---- Material for the task

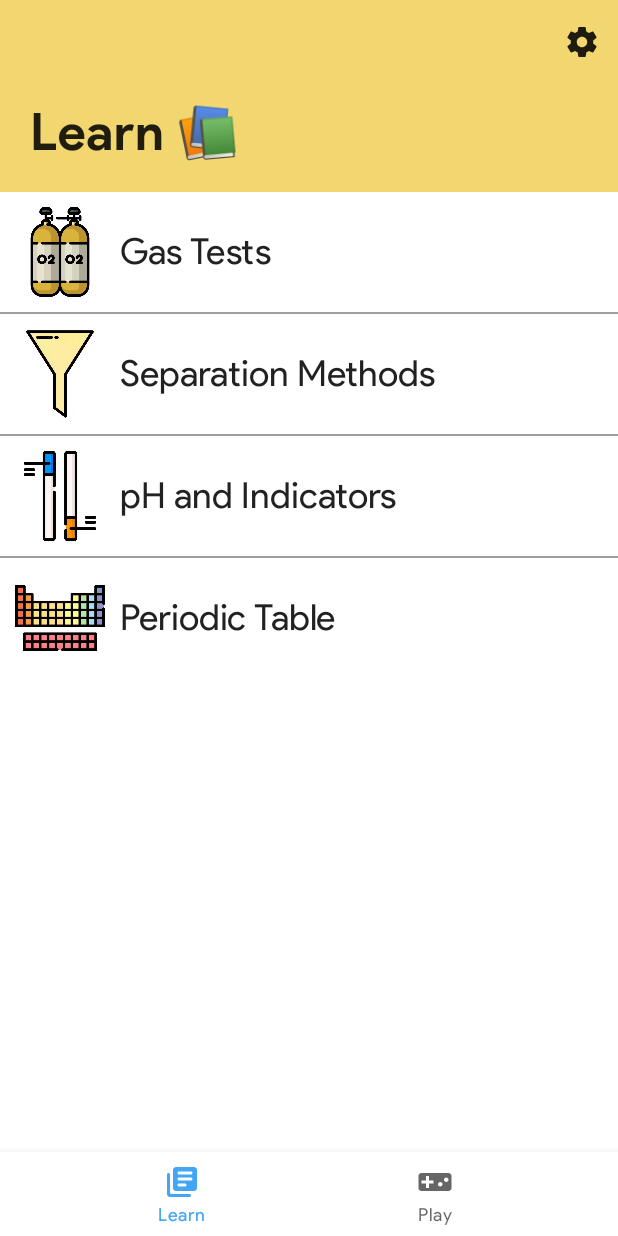
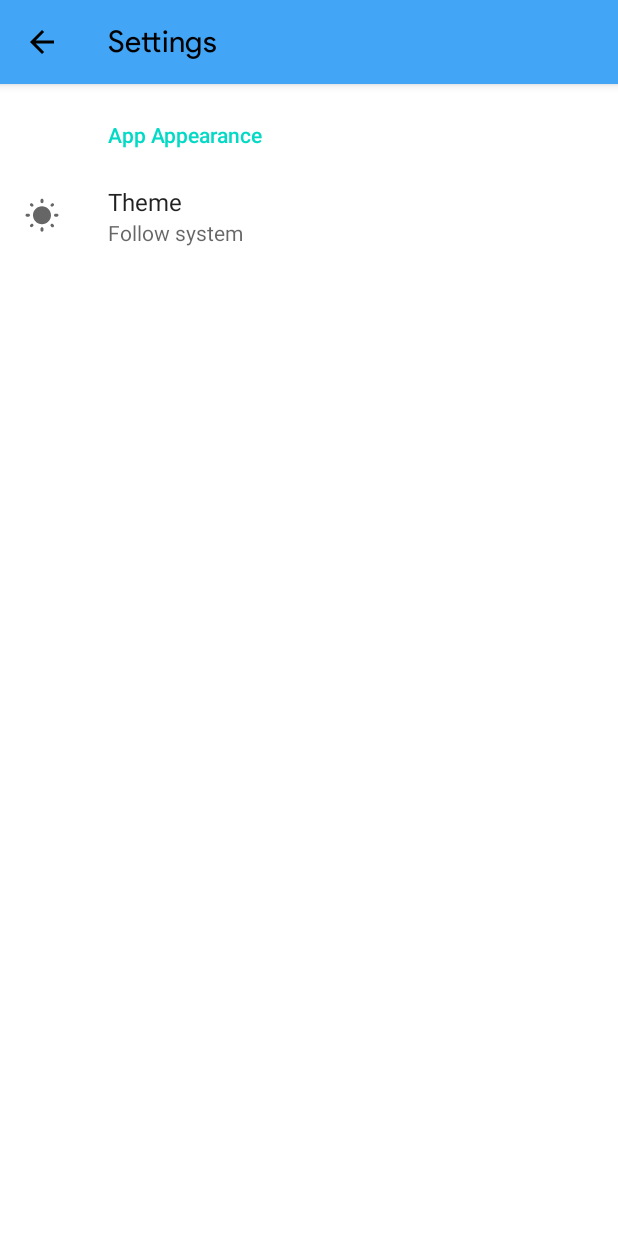
Before and after one commit to cryptoAlgorithm/CATmistry, an Android app: the screen it shows after launch (MainActivity before the commit, SettingsActivity after it), after a tap on "Settings", on a phone screen of 412 x 824 dp. Run offline under Robolectric (Android 15) with nearby library versions, the phone set to English and light mode, and no system bars; our stand-ins replace androidx.preference.

Commit message:
Completed settings activity and layout and fixed minor theme issues, also added dark theme

```diff
--- a/app/src/main/AndroidManifest.xml
+++ b/app/src/main/AndroidManifest.xml
@@ -10,6 +10,9 @@
         android:supportsRtl="true"
         android:theme="@style/Theme.CATmistry">
         <activity
+            android:name=".SettingsActivity"
+            android:label="@string/settings_header" />
+        <activity
             android:name=".MainActivity"
             android:label="@string/app_name">
             <intent-filter>
--- a/app/src/main/java/com/catmistry/android/GameListFragment.kt
+++ b/app/src/main/java/com/catmistry/android/GameListFragment.kt
@@ -1,10 +1,12 @@
 package com.catmistry.android
 
+import android.content.Intent
 import android.os.Bundle
 import android.view.LayoutInflater
 import android.view.View
 import android.view.ViewGroup
 import androidx.fragment.app.Fragment
+import kotlinx.android.synthetic.main.fragment_learn_list.*
 
 class GameListFragment : Fragment() {
 
@@ -15,4 +17,19 @@ class GameListFragment : Fragment() {
     ): View? {
         return inflater.inflate(R.layout.fragment_game_list, container, false)
     }
+
+    override fun onActivityCreated(savedInstanceState: Bundle?) {
+        super.onActivityCreated(savedInstanceState)
+
+        // Appbar onclick listeners
+        topAppBar.setOnMenuItemClickListener { menuItem ->
+            when (menuItem.itemId) {
+                R.id.appbar_settings -> {
+                    startActivity(Intent(requireActivity().applicationContext, SettingsActivity::class.java)) // Open settings
+                    true
+                }
+                else -> false
+            }
+        }
+    }
 }
--- a/app/src/main/java/com/catmistry/android/LearnListFragment.kt
+++ b/app/src/main/java/com/catmistry/android/LearnListFragment.kt
@@ -1,10 +1,12 @@
 package com.catmistry.android
 
+import android.content.Intent
 import android.os.Bundle
 import android.view.LayoutInflater
 import android.view.View
 import android.view.ViewGroup
 import androidx.fragment.app.Fragment
+import kotlinx.android.synthetic.main.fragment_learn_list.*
 
 class LearnListFragment : Fragment() {
 
@@ -19,6 +21,18 @@ class LearnListFragment : Fragment() {
     override fun onActivityCreated(savedInstanceState: Bundle?) {
         super.onActivityCreated(savedInstanceState)
 
+
         // Put the logik here
+
+        // Appbar onclick listeners
+        topAppBar.setOnMenuItemClickListener { menuItem ->
+            when (menuItem.itemId) {
+                R.id.appbar_settings -> {
+                    startActivity(Intent(requireActivity().applicationContext, SettingsActivity::class.java)) // Open settings
+                    true
+                }
+                else -> false
+            }
+        }
     }
 }
--- a/app/src/main/java/com/catmistry/android/MainActivity.kt
+++ b/app/src/main/java/com/catmistry/android/MainActivity.kt
@@ -3,6 +3,8 @@ package com.catmistry.android
 import android.os.Bundle
 import android.view.View
 import androidx.appcompat.app.AppCompatActivity
+import androidx.appcompat.app.AppCompatDelegate
+import androidx.preference.PreferenceManager
 import androidx.viewpager2.widget.ViewPager2
 import com.google.android.material.bottomnavigation.BottomNavigationView
 import kotlinx.android.synthetic.main.activity_main.*
@@ -35,6 +37,23 @@ class MainActivity : AppCompatActivity() {
 
     override fun onCreate(savedInstanceState: Bundle?) {
         super.onCreate(savedInstanceState)
+
+        // Set app theme based on preferences
+        when (PreferenceManager.getDefaultSharedPreferences(applicationContext).getString(
+            "theme",
+            "auto"
+        )) {
+            "dark" -> AppCompatDelegate.setDefaultNightMode(AppCompatDelegate.MODE_NIGHT_YES) // Dark theme
+            "light" -> AppCompatDelegate.setDefaultNightMode(AppCompatDelegate.MODE_NIGHT_NO) // Light theme
+            else -> { // Follow system theme/unset
+                AppCompatDelegate.setDefaultNightMode(AppCompatDelegate.MODE_NIGHT_FOLLOW_SYSTEM)
+                PreferenceManager.getDefaultSharedPreferences(applicationContext)
+                    .edit()
+                    .putString("theme", "auto")
+                    .apply() // Prevent unset state
+            }
+        }
+
         setContentView(R.layout.activity_main)
 
         viewpager.adapter = BottomTabAdapter(this, 2)
--- /dev/null
+++ b/app/src/main/java/com/catmistry/android/SettingsActivity.kt
@@ -0,0 +1,59 @@
+package com.catmistry.android
+
+import android.os.Bundle
+import android.view.MenuItem
+import androidx.appcompat.app.AppCompatActivity
+import androidx.appcompat.app.AppCompatDelegate
+import androidx.preference.ListPreference
+import androidx.preference.Preference
+import androidx.preference.PreferenceFragmentCompat
+import kotlinx.android.synthetic.main.settings_activity.*
+
+class SettingsActivity : AppCompatActivity() {
+    // Scam android function
+    override fun onOptionsItemSelected(item: MenuItem): Boolean {
+        return when (item.itemId) {
+            android.R.id.home -> {
+                onBackPressed()
+                true
+            }
+            else -> super.onOptionsItemSelected(item)
+        }
+    }
+
+    override fun onCreate(savedInstanceState: Bundle?) {
+        super.onCreate(savedInstanceState)
+        setContentView(R.layout.settings_activity)
+        if (savedInstanceState == null) {
+            supportFragmentManager
+                .beginTransaction()
+                .replace(R.id.settings, SettingsFragment())
+                .commit()
+        }
+        setSupportActionBar(topAppBar)
+        supportActionBar?.setDisplayHomeAsUpEnabled(true)
+    }
+
+    class SettingsFragment : PreferenceFragmentCompat() {
+        override fun onCreatePreferences(savedInstanceState: Bundle?, rootKey: String?) {
+            setPreferencesFromResource(R.xml.root_preferences, rootKey)
+
+            findPreference<ListPreference>("theme")?.onPreferenceChangeListener =
+                Preference.OnPreferenceChangeListener { _, newValue ->
+                    // Immediately apply new theme
+                    when (newValue) {
+                        "dark" -> { // Dark theme
+                            AppCompatDelegate.setDefaultNightMode(AppCompatDelegate.MODE_NIGHT_YES)
+                        }
+                        "light" -> { // Light theme
+                            AppCompatDelegate.setDefaultNightMode(AppCompatDelegate.MODE_NIGHT_NO)
+                        }
+                        else -> { // Follow system theme/unset
+                            AppCompatDelegate.setDefaultNightMode(AppCompatDelegate.MODE_NIGHT_FOLLOW_SYSTEM)
+                        }
+                    }
+                    true
+                }
+        }
+    }
+}
--- /dev/null
+++ b/app/src/main/res/drawable/ic_round_theme_24.xml
@@ -0,0 +1,10 @@
+<vector xmlns:android="http://schemas.android.com/apk/res/android"
+    android:width="24dp"
+    android:height="24dp"
+    android:viewportWidth="24"
+    android:viewportHeight="24"
+    android:tint="?attr/colorControlNormal">
+  <path
+      android:fillColor="@android:color/white"
+      android:pathData="M6.05,4.14l-0.39,-0.39c-0.39,-0.39 -1.02,-0.38 -1.4,0l-0.01,0.01c-0.39,0.39 -0.39,1.02 0,1.4l0.39,0.39c0.39,0.39 1.01,0.39 1.4,0l0.01,-0.01c0.39,-0.38 0.39,-1.02 0,-1.4zM3.01,10.5L1.99,10.5c-0.55,0 -0.99,0.44 -0.99,0.99v0.01c0,0.55 0.44,0.99 0.99,0.99L3,12.49c0.56,0.01 1,-0.43 1,-0.98v-0.01c0,-0.56 -0.44,-1 -0.99,-1zM12.01,0.55L12,0.55c-0.56,0 -1,0.44 -1,0.99v0.96c0,0.55 0.44,0.99 0.99,0.99L12,3.49c0.56,0.01 1,-0.43 1,-0.98v-0.97c0,-0.55 -0.44,-0.99 -0.99,-0.99zM19.75,3.76c-0.39,-0.39 -1.02,-0.39 -1.41,-0.01l-0.39,0.39c-0.39,0.39 -0.39,1.02 0,1.4l0.01,0.01c0.39,0.39 1.02,0.39 1.4,0l0.39,-0.39c0.39,-0.39 0.39,-1.01 0,-1.4zM17.94,18.86l0.39,0.39c0.39,0.39 1.02,0.39 1.41,0 0.39,-0.39 0.39,-1.02 0,-1.41l-0.39,-0.39c-0.39,-0.39 -1.02,-0.38 -1.4,0 -0.4,0.4 -0.4,1.02 -0.01,1.41zM20,11.49v0.01c0,0.55 0.44,0.99 0.99,0.99L22,12.49c0.55,0 0.99,-0.44 0.99,-0.99v-0.01c0,-0.55 -0.44,-0.99 -0.99,-0.99h-1.01c-0.55,0 -0.99,0.44 -0.99,0.99zM12,5.5c-3.31,0 -6,2.69 -6,6s2.69,6 6,6 6,-2.69 6,-6 -2.69,-6 -6,-6zM11.99,22.45L12,22.45c0.55,0 0.99,-0.44 0.99,-0.99v-0.96c0,-0.55 -0.44,-0.99 -0.99,-0.99h-0.01c-0.55,0 -0.99,0.44 -0.99,0.99v0.96c0,0.55 0.44,0.99 0.99,0.99zM4.25,19.24c0.39,0.39 1.02,0.39 1.41,0l0.39,-0.39c0.39,-0.39 0.38,-1.02 0,-1.4l-0.01,-0.01c-0.39,-0.39 -1.02,-0.39 -1.41,0l-0.39,0.39c-0.38,0.4 -0.38,1.02 0.01,1.41z"/>
+</vector>
--- /dev/null
+++ b/app/src/main/res/layout/settings_activity.xml
@@ -0,0 +1,25 @@
+<androidx.coordinatorlayout.widget.CoordinatorLayout xmlns:android="http://schemas.android.com/apk/res/android"
+    android:layout_width="match_parent"
+    android:layout_height="match_parent"
+    xmlns:app="http://schemas.android.com/apk/res-auto">
+
+    <com.google.android.material.appbar.AppBarLayout
+        android:layout_width="match_parent"
+        android:layout_height="wrap_content">
+
+        <com.google.android.material.appbar.MaterialToolbar
+            android:id="@+id/topAppBar"
+            android:layout_width="match_parent"
+            android:layout_height="?attr/actionBarSize"
+            app:title="@string/settings_header"
+            style="@style/Widget.MaterialComponents.Toolbar.Primary" />
+
+    </com.google.android.material.appbar.AppBarLayout>
+
+    <FrameLayout
+        android:id="@+id/settings"
+        android:layout_width="match_parent"
+        android:layout_height="match_parent"
+        app:layout_behavior="@string/appbar_scrolling_view_behavior" />
+
+</androidx.coordinatorlayout.widget.CoordinatorLayout>
--- a/app/src/main/res/menu/home_appbar_menu.xml
+++ b/app/src/main/res/menu/home_appbar_menu.xml
@@ -3,7 +3,7 @@
     xmlns:android="http://schemas.android.com/apk/res/android">
 
     <item
-        android:id="@+id/navigation_learn"
+        android:id="@+id/appbar_settings"
         android:icon="@drawable/ic_round_settings_24"
         app:iconTint="@color/material_on_background_emphasis_high_type"
         android:title="@string/appbar_settings"
--- a/app/src/main/res/values-night/themes.xml
+++ b/app/src/main/res/values-night/themes.xml
@@ -12,7 +12,7 @@
         <!-- Status bar color. -->
         <item name="android:statusBarColor" tools:targetApi="l">?attr/colorPrimaryVariant</item>
         <!-- Navigation bar color -->
-        <item name="android:navigationBarColor" tools:targetApi="21">?attr/cardBackgroundColor</item>
+        <item name="android:navigationBarColor" tools:targetApi="21">?android:colorBackground</item>
         <!-- Customize your theme here. -->
         <!-- Header colors -->
         <item name="learn_header_bg">#f2d670</item>
--- /dev/null
+++ b/app/src/main/res/values/arrays.xml
@@ -0,0 +1,24 @@
+<resources>
+    <!-- Theme Preference -->
+    <string-array name="theme_entries">
+        <item>Follow system</item>
+        <item>Light</item>
+        <item>Dark</item>
+    </string-array>
+
+    <string-array name="theme_values">
+        <item>auto</item>
+        <item>light</item>
+        <item>dark</item>
+    </string-array>
+    <!-- Reply Preference -->
+    <string-array name="reply_entries">
+        <item>Reply</item>
+        <item>Reply to all</item>
+    </string-array>
+
+    <string-array name="reply_values">
+        <item>reply</item>
+        <item>reply_all</item>
+    </string-array>
+</resources>
--- a/app/src/main/res/values/strings.xml
+++ b/app/src/main/res/values/strings.xml
@@ -13,4 +13,8 @@
     <string name="retrieve_solid">Retrieve the Solids</string>
     <string name="adj_ph">Adjust the pH</string>
     <string name="identify_elem">Identify the Elements</string>
+
+    <!-- Settings page -->
+    <string name="settings_header">Settings</string>
+    <string name="appearance_header">App Appearance</string>
 </resources>
--- a/app/src/main/res/values/themes.xml
+++ b/app/src/main/res/values/themes.xml
@@ -12,7 +12,7 @@
         <!-- Status bar color. -->
         <item name="android:statusBarColor" tools:targetApi="l">?attr/colorPrimaryVariant</item>
         <!-- Navigation bar color -->
-        <item name="android:navigationBarColor" tools:targetApi="21">?attr/cardBackgroundColor</item>
+        <item name="android:navigationBarColor" tools:targetApi="21">?android:colorBackground</item>
         <!-- Customize your theme here. -->
         <!-- Header colors -->
         <item name="learn_header_bg">#f2d670</item>
--- a/app/src/main/res/values/type.xml
+++ b/app/src/main/res/values/type.xml
@@ -12,5 +12,6 @@
         <item name="android:textStyle">bold</item>
         <item name="fontFamily">@font/product_sans</item>
         <item name="android:fontFamily">@font/product_sans</item>
+        <item name="android:textAlignment">center</item>
     </style>
 </resources>
--- /dev/null
+++ b/app/src/main/res/xml/root_preferences.xml
@@ -0,0 +1,17 @@
+<PreferenceScreen xmlns:android="http://schemas.android.com/apk/res/android"
+    xmlns:app="http://schemas.android.com/apk/res-auto">
+
+    <PreferenceCategory android:title="@string/appearance_header">
+        <ListPreference
+            android:layout_width="wrap_content"
+            android:layout_height="wrap_content"
+            android:defaultValue="false"
+            android:entries="@array/theme_entries"
+            android:entryValues="@array/theme_values"
+            android:key="theme"
+            android:title="Theme"
+            app:useSimpleSummaryProvider="true"
+            android:icon="@drawable/ic_round_theme_24" />
+    </PreferenceCategory>
+
+</PreferenceScreen>
```
Also changed, not shown: app/build.gradle (+14 -6 lines).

--------

» **Exercise instructions**
The answer must be a single number: the count of lines above that contain the word "true".

» **Answer for the task**
7